» TASK DESCRIPTION
From the records below, please return each line that holds the word "uses".

» INFORMATION SUPPLIED
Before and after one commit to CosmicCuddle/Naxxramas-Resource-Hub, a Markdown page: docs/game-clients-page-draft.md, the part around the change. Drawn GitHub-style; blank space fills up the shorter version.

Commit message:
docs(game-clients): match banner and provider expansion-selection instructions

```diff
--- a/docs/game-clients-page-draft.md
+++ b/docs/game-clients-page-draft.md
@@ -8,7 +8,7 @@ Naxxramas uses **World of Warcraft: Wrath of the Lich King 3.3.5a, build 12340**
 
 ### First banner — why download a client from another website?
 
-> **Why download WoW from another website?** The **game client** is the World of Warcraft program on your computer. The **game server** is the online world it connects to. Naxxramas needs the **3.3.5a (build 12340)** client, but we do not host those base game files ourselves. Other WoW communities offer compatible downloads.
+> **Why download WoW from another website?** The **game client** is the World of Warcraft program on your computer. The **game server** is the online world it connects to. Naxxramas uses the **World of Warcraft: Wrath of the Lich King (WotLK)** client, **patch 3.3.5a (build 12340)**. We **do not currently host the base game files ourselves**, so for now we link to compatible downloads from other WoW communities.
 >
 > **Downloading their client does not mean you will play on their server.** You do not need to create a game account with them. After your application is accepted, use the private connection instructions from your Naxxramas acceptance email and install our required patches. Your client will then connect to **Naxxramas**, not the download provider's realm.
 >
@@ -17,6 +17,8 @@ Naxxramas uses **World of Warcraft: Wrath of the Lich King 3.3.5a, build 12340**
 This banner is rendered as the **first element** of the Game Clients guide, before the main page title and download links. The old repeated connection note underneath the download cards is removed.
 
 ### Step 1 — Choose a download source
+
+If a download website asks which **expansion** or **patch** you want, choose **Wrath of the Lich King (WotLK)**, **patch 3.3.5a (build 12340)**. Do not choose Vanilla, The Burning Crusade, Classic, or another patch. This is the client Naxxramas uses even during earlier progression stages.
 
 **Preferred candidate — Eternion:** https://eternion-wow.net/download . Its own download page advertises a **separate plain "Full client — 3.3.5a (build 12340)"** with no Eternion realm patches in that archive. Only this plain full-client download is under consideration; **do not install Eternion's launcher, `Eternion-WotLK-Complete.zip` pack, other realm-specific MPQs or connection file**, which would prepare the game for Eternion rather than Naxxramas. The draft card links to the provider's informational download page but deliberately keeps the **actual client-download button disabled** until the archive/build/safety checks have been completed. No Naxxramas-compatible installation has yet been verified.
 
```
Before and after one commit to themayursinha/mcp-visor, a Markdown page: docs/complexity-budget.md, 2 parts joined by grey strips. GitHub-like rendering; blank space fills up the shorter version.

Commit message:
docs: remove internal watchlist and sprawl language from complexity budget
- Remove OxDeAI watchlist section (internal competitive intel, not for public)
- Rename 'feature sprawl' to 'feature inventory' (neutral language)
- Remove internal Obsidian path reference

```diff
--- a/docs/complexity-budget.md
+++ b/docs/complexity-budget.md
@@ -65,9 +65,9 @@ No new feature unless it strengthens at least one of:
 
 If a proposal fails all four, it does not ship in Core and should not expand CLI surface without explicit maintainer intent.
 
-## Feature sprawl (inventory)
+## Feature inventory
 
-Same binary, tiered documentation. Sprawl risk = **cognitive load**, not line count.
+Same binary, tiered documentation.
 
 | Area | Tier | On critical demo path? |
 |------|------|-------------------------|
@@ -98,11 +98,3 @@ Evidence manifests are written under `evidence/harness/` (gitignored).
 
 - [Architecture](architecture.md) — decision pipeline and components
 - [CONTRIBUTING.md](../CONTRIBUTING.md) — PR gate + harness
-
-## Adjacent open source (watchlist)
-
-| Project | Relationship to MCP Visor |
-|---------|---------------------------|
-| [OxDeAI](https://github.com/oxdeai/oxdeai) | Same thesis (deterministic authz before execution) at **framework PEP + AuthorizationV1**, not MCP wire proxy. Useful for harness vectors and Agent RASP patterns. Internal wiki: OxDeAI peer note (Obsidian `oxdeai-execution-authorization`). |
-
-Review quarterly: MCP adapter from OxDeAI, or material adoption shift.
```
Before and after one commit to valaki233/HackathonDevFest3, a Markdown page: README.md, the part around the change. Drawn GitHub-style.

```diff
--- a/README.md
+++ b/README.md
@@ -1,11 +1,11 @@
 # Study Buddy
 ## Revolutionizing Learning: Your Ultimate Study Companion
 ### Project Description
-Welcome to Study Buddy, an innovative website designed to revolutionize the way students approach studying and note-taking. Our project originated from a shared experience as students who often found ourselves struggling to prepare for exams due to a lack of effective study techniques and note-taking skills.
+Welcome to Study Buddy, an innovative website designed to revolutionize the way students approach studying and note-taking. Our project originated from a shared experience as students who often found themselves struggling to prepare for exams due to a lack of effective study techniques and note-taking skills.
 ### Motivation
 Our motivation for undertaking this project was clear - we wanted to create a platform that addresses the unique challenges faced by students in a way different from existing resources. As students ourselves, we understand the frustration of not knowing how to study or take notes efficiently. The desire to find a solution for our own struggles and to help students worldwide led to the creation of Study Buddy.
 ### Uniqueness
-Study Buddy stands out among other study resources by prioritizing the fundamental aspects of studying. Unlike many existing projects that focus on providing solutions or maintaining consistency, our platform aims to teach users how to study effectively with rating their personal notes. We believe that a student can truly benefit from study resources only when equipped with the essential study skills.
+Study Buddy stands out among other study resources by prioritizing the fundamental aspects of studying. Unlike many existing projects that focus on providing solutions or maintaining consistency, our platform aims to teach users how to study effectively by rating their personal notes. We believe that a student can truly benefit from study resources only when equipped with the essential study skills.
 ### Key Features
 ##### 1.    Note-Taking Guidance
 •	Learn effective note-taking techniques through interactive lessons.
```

» REPLY TO THE EXERCISE
@@ -8,7 +8,7 @@ Naxxramas uses **World of Warcraft: Wrath of the Lich King 3.3.5a, build 12340**
+> **Why download WoW from another website?** The **game client** is the World of Warcraft program on your computer. The **game server** is the online world it connects to. Naxxramas uses the **World of Warcraft: Wrath of the Lich King (WotLK)** client, **patch 3.3.5a (build 12340)**. We **do not currently host the base game files ourselves**, so for now we link to compatible downloads from other WoW communities.
@@ -17,6 +17,8 @@ Naxxramas uses **World of Warcraft: Wrath of the Lich King 3.3.5a, build 12340**
+If a download website asks which **expansion** or **patch** you want, choose **Wrath of the Lich King (WotLK)**, **patch 3.3.5a (build 12340)**. Do not choose Vanilla, The Burning Crusade, Classic, or another patch. This is the client Naxxramas uses even during earlier progression stages.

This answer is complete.